# EXERCISE DETAILS
Within the entries below, find each line containing the word "tests" and copy it.

# INPUT DATA
::::

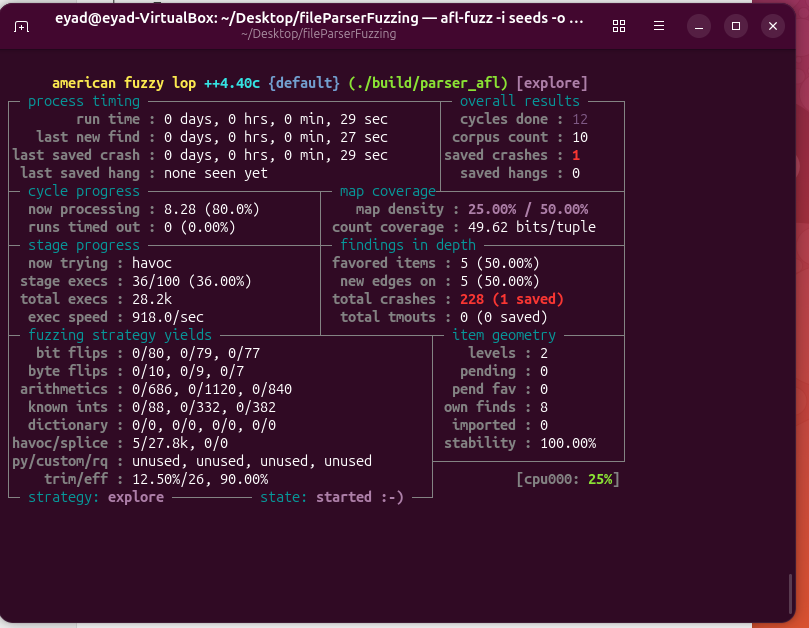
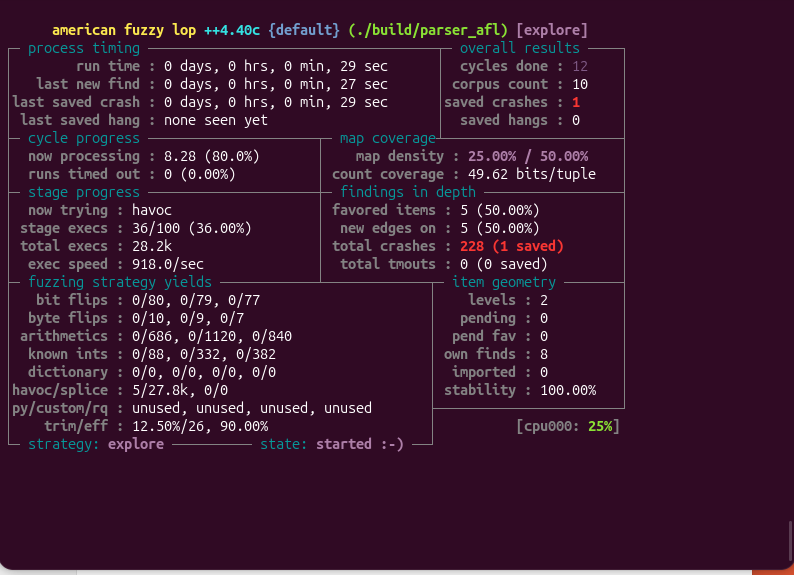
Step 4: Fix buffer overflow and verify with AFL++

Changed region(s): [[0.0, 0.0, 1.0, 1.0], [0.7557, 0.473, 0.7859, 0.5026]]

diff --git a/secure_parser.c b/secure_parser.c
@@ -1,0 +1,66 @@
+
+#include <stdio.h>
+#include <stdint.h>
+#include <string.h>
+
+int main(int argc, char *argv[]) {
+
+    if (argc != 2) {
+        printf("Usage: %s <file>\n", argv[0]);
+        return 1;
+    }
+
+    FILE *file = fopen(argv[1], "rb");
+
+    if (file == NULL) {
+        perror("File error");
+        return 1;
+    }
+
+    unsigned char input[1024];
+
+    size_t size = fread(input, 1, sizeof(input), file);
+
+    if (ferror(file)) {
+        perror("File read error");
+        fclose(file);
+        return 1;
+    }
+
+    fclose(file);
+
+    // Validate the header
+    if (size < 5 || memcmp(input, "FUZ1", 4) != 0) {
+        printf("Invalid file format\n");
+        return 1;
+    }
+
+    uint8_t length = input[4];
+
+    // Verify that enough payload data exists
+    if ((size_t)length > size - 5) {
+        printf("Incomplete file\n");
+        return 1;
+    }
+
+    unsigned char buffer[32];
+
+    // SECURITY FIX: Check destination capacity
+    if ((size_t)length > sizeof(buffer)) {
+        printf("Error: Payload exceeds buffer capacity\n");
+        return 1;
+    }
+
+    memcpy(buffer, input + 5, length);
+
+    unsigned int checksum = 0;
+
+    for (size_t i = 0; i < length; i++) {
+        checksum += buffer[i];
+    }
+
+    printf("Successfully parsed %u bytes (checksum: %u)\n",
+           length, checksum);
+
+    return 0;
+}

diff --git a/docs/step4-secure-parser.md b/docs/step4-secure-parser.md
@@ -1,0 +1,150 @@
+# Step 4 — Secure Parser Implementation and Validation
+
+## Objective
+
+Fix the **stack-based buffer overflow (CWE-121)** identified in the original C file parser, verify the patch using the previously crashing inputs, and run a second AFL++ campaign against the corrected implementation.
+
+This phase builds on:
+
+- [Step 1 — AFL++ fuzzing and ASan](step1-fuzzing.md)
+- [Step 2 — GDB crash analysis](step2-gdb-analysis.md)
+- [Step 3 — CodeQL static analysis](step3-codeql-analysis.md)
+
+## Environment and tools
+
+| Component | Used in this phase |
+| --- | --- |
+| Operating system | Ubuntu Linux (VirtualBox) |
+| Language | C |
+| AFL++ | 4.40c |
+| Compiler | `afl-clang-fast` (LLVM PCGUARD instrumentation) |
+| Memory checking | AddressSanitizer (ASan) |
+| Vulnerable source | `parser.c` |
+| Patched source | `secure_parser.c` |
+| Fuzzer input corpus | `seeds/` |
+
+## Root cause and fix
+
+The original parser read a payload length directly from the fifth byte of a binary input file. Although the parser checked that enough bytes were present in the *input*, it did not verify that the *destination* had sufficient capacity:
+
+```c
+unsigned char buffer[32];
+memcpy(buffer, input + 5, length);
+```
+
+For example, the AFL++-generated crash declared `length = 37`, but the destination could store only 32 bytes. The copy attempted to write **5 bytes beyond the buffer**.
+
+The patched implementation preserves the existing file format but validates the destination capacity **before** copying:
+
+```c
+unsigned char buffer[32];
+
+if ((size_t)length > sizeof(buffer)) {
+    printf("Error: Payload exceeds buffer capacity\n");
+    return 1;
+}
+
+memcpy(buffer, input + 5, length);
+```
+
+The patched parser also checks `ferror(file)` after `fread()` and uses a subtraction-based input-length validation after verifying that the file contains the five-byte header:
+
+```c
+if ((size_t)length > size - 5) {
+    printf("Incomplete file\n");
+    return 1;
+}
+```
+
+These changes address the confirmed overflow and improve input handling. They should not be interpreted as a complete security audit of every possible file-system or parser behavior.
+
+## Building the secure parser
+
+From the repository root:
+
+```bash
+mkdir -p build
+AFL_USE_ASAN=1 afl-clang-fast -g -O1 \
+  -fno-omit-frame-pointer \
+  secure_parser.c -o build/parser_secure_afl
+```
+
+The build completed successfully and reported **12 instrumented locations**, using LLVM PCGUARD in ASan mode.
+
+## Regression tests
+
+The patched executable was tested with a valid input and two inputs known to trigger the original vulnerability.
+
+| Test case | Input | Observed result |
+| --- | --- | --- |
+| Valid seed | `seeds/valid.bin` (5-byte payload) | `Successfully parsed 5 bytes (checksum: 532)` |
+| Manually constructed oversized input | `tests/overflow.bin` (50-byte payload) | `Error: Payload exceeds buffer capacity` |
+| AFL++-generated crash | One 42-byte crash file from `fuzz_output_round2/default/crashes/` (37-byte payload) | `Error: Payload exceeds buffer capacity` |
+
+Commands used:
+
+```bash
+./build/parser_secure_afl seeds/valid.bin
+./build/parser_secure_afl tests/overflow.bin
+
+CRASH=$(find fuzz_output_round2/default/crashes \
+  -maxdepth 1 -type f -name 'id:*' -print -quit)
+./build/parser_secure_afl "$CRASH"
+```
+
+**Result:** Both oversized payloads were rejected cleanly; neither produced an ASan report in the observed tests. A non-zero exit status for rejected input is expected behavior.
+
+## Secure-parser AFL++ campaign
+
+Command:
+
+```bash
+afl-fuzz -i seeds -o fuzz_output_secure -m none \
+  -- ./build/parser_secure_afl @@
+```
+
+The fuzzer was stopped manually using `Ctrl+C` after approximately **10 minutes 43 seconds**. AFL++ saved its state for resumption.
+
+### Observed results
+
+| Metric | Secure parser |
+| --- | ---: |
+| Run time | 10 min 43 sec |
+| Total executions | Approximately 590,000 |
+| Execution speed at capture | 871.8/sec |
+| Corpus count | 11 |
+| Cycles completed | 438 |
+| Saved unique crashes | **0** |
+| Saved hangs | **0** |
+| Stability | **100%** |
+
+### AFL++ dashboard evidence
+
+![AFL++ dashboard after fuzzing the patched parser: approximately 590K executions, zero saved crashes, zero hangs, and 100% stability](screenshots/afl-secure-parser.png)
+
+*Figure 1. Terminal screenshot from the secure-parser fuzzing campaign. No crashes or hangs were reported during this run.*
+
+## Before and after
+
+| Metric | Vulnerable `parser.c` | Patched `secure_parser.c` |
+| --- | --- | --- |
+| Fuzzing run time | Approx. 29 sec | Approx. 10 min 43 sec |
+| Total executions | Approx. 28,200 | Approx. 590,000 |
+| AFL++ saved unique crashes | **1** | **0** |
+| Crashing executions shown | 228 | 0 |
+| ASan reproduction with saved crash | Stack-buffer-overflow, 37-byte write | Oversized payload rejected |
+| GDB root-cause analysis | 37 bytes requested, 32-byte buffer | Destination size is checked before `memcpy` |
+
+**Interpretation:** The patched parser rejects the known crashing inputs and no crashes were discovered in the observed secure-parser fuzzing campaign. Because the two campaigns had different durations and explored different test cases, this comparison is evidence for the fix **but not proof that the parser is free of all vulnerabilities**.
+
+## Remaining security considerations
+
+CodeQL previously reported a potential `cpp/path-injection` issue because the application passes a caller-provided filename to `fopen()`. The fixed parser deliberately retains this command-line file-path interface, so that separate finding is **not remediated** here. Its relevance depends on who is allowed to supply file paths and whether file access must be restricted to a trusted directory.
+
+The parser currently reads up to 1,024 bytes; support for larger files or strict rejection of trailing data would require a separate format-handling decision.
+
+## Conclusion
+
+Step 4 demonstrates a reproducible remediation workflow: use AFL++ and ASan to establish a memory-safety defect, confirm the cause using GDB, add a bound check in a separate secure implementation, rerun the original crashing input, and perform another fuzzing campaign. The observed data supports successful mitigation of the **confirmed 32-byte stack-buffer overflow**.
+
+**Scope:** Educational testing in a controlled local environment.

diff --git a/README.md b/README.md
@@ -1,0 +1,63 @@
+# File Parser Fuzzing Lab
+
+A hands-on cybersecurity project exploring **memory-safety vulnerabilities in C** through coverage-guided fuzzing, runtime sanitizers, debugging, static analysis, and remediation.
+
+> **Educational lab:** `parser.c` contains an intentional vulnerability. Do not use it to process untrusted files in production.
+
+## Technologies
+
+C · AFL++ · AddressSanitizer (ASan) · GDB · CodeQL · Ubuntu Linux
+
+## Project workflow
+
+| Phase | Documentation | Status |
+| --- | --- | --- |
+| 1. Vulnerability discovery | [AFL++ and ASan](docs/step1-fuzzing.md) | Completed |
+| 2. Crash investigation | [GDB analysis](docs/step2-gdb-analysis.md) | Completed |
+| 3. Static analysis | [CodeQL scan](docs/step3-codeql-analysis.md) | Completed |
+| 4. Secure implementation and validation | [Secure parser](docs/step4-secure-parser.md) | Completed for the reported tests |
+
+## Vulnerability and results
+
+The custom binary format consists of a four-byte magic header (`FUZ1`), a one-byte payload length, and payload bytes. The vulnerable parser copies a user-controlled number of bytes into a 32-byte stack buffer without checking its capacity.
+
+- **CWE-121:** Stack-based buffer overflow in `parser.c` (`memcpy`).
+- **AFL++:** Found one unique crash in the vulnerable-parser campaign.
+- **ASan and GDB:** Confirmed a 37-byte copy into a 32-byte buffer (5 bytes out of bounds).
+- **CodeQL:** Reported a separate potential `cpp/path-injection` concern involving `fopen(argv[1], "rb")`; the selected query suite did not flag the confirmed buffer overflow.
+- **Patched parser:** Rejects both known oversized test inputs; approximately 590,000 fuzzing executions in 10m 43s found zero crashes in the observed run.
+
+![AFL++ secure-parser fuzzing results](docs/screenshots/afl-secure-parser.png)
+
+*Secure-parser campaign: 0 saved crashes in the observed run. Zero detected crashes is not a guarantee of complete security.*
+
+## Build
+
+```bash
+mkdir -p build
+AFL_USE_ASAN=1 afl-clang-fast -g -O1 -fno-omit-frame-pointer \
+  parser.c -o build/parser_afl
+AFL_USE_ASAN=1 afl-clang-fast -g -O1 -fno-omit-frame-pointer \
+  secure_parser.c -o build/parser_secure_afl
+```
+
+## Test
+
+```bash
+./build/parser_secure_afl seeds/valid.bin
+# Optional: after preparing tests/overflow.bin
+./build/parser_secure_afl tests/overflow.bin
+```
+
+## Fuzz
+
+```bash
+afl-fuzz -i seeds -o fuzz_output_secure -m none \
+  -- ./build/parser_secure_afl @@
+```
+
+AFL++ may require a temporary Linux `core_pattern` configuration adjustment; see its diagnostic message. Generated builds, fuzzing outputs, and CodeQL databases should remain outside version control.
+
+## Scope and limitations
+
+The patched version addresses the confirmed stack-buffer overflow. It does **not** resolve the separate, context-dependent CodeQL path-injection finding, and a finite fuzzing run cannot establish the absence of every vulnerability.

::::

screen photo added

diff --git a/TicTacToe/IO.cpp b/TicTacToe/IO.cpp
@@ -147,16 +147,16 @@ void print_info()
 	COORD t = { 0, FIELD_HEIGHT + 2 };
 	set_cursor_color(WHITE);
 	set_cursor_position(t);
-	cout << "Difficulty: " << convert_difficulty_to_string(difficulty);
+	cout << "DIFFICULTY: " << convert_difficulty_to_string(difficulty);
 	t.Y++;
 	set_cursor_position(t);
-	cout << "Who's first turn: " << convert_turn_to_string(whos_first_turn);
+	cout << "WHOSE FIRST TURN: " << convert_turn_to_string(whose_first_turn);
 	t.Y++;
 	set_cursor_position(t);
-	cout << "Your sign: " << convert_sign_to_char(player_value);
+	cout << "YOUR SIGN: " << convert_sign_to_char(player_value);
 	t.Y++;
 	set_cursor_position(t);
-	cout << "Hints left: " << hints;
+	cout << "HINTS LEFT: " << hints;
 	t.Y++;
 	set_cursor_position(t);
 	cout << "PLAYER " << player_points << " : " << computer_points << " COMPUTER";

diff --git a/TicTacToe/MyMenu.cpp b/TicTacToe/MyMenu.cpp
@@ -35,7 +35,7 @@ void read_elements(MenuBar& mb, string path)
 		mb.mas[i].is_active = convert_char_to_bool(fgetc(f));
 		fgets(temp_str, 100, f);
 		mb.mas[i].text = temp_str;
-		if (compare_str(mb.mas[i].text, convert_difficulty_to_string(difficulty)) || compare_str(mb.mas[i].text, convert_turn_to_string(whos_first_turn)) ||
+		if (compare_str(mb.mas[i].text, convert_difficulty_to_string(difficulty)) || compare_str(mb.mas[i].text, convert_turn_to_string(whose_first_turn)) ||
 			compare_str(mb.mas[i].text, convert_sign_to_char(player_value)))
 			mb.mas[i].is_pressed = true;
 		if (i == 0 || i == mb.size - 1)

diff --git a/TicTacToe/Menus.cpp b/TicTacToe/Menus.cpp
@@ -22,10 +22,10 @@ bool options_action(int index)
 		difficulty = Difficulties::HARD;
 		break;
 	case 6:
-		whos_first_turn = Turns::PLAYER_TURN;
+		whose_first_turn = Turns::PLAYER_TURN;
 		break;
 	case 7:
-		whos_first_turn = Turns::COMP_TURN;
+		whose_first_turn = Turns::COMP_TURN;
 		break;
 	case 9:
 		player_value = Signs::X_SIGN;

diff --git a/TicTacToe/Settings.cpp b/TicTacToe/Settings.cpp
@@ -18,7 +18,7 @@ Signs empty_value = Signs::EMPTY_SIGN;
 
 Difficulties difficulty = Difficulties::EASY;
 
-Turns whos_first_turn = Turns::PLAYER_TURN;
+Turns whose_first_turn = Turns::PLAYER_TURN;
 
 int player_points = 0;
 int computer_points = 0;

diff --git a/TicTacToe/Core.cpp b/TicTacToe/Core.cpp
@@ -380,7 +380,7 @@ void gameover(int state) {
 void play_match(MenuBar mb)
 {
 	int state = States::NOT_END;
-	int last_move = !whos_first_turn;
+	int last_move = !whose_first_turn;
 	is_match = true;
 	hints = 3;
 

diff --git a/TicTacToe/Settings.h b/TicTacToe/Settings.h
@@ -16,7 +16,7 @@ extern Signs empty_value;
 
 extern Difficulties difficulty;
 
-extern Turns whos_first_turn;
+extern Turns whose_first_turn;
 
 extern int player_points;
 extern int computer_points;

::::

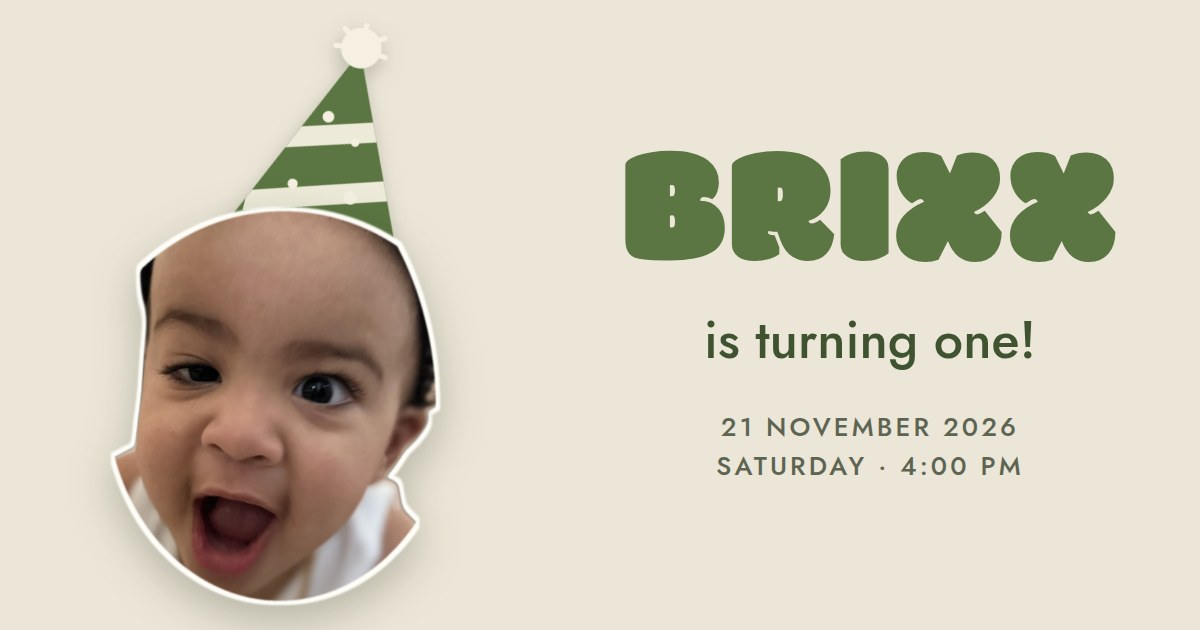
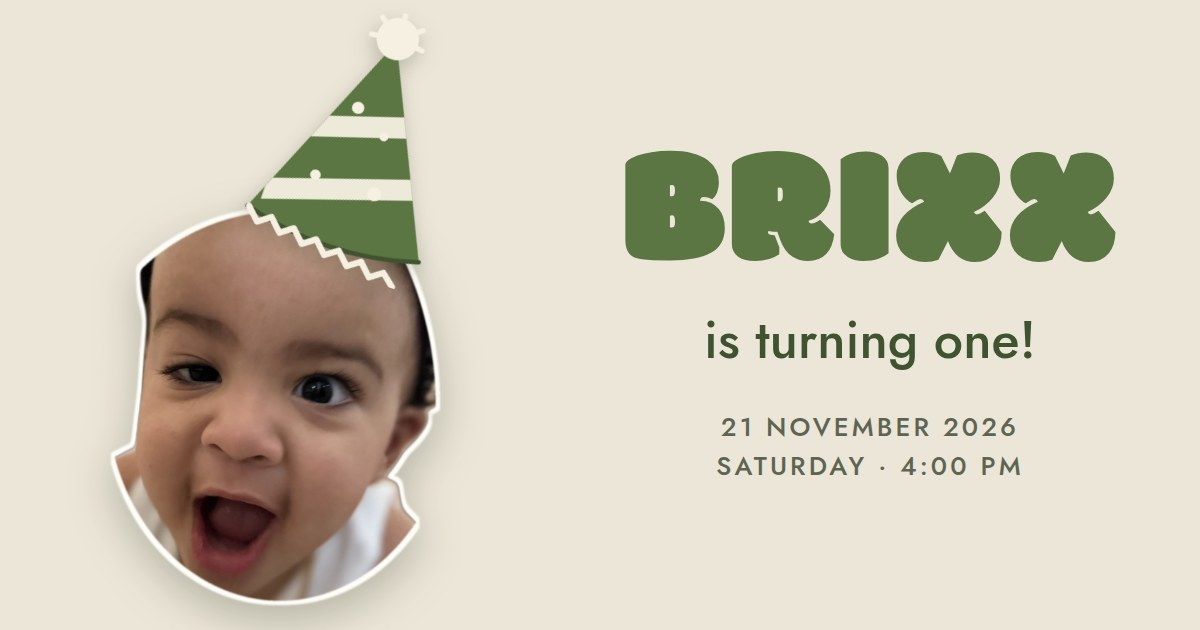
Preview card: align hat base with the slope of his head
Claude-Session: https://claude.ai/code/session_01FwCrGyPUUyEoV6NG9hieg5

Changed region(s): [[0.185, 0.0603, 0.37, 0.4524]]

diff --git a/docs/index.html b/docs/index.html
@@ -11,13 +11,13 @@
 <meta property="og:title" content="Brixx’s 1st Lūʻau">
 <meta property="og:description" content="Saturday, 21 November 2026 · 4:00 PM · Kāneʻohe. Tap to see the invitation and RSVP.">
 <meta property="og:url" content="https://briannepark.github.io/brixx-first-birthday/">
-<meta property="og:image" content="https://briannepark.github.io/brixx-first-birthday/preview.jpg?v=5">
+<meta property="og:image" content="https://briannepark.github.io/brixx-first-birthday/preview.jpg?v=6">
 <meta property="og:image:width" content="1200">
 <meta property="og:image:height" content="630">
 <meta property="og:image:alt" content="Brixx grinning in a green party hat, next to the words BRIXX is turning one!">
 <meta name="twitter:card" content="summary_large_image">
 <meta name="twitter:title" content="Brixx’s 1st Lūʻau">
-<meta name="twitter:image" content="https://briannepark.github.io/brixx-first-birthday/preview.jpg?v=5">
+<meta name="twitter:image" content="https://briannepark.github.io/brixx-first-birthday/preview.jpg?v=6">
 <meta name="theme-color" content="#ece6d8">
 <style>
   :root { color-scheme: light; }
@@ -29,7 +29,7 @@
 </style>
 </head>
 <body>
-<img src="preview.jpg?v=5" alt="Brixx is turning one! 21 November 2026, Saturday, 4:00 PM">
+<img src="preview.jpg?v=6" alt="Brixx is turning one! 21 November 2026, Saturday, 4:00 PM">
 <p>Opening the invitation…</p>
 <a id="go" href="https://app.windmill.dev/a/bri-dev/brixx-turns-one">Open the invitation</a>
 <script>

::::

# REPLY TO THE TASK
+## Regression tests
+| Manually constructed oversized input | `tests/overflow.bin` (50-byte payload) | `Error: Payload exceeds buffer capacity` |
+./build/parser_secure_afl tests/overflow.bin
+**Result:** Both oversized payloads were rejected cleanly; neither produced an ASan report in the observed tests. A non-zero exit status for rejected input is expected behavior.
+| 4. Secure implementation and validation | [Secure parser](docs/step4-secure-parser.md) | Completed for the reported tests |
+# Optional: after preparing tests/overflow.bin
+./build/parser_secure_afl tests/overflow.bin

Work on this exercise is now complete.